**** Data supplied ****

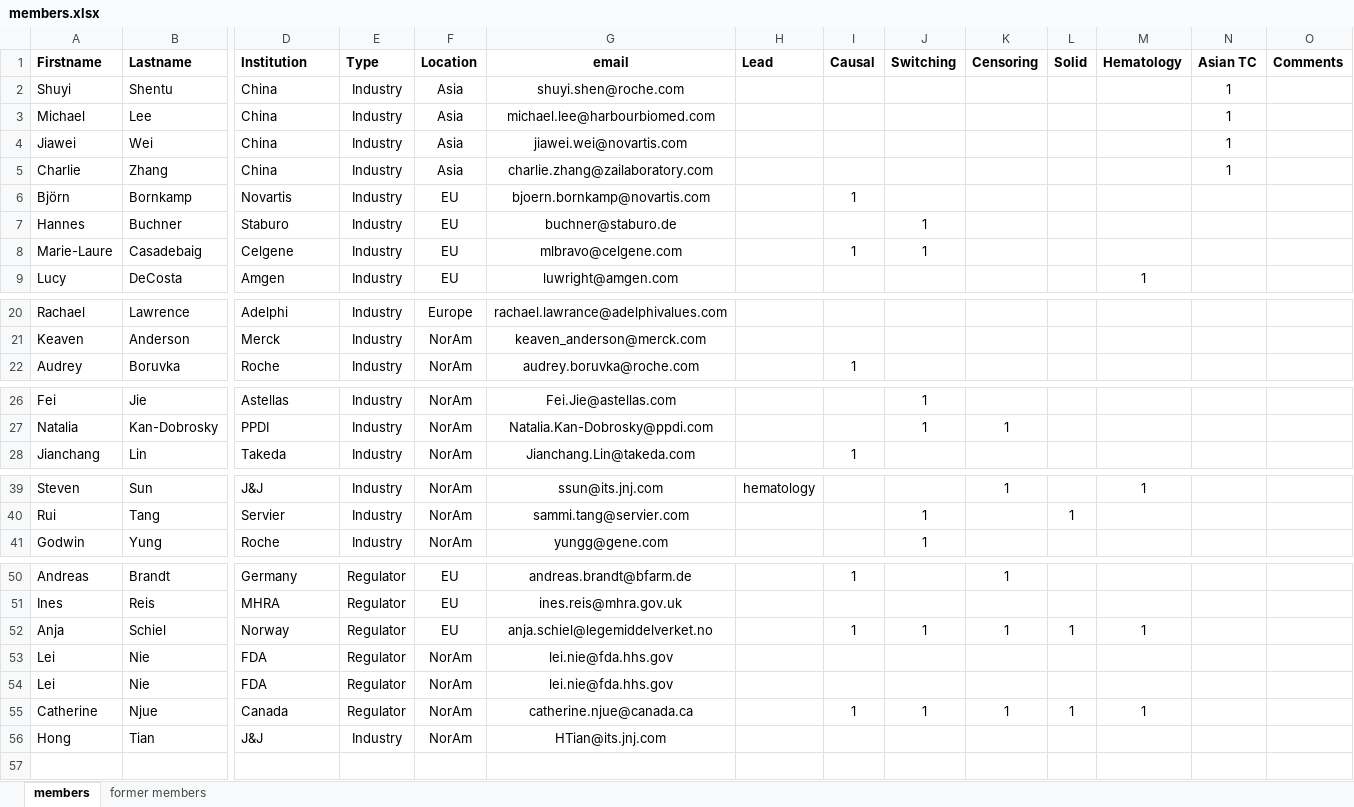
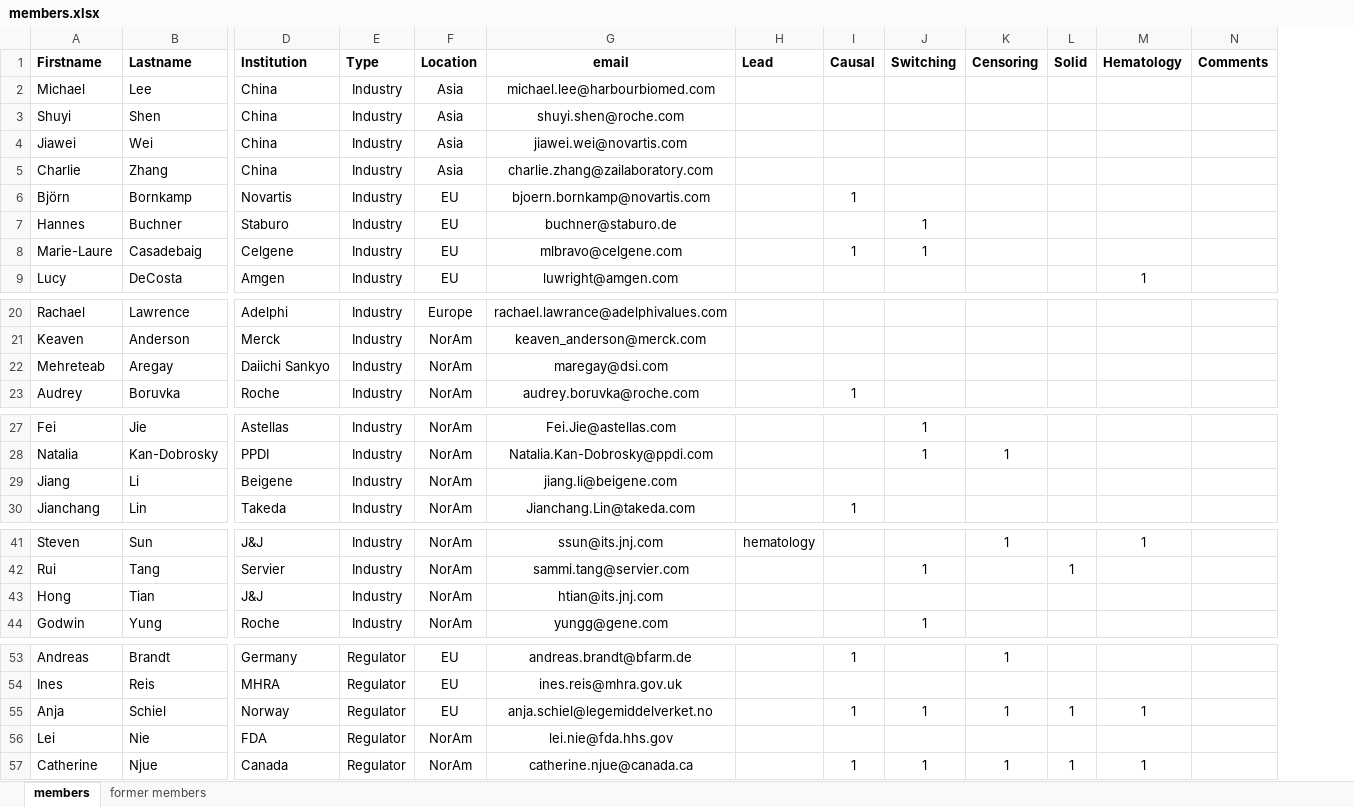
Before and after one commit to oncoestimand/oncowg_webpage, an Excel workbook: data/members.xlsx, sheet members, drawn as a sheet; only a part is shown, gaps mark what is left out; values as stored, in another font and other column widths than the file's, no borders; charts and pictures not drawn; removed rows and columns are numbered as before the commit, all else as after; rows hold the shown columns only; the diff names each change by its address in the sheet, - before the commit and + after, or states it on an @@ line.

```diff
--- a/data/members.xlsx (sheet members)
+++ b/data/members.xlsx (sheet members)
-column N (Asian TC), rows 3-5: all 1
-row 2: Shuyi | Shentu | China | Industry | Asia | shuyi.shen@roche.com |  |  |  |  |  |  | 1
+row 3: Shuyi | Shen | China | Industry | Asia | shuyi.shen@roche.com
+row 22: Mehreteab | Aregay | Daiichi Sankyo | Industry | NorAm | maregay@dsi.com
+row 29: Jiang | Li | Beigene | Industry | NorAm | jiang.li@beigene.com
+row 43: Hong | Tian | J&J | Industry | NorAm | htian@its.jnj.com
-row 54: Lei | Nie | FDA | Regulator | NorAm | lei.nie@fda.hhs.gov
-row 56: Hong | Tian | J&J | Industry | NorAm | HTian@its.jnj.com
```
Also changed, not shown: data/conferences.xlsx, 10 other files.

****

**What to do:** A faithful copy of each entry is required, and no picture may be carried into it.

**Exercise answer:**
Before and after one commit to oncoestimand/oncowg_webpage, an Excel workbook: data/members.xlsx, sheet members, drawn as a sheet; only a part is shown, gaps mark what is left out; values as stored, in another font and other column widths than the file's, no borders; charts and pictures not drawn; removed rows and columns are numbered as before the commit, all else as after; rows hold the shown columns only; the diff names each change by its address in the sheet, - before the commit and + after, or states it on an @@ line.

```diff
--- a/data/members.xlsx (sheet members)
+++ b/data/members.xlsx (sheet members)
-column N (Asian TC), rows 3-5: all 1
-row 2: Shuyi | Shentu | China | Industry | Asia | shuyi.shen@roche.com |  |  |  |  |  |  | 1
+row 3: Shuyi | Shen | China | Industry | Asia | shuyi.shen@roche.com
+row 22: Mehreteab | Aregay | Daiichi Sankyo | Industry | NorAm | maregay@dsi.com
+row 29: Jiang | Li | Beigene | Industry | NorAm | jiang.li@beigene.com
+row 43: Hong | Tian | J&J | Industry | NorAm | htian@its.jnj.com
-row 54: Lei | Nie | FDA | Regulator | NorAm | lei.nie@fda.hhs.gov
-row 56: Hong | Tian | J&J | Industry | NorAm | HTian@its.jnj.com
```
Also changed, not shown: data/conferences.xlsx, 10 other files.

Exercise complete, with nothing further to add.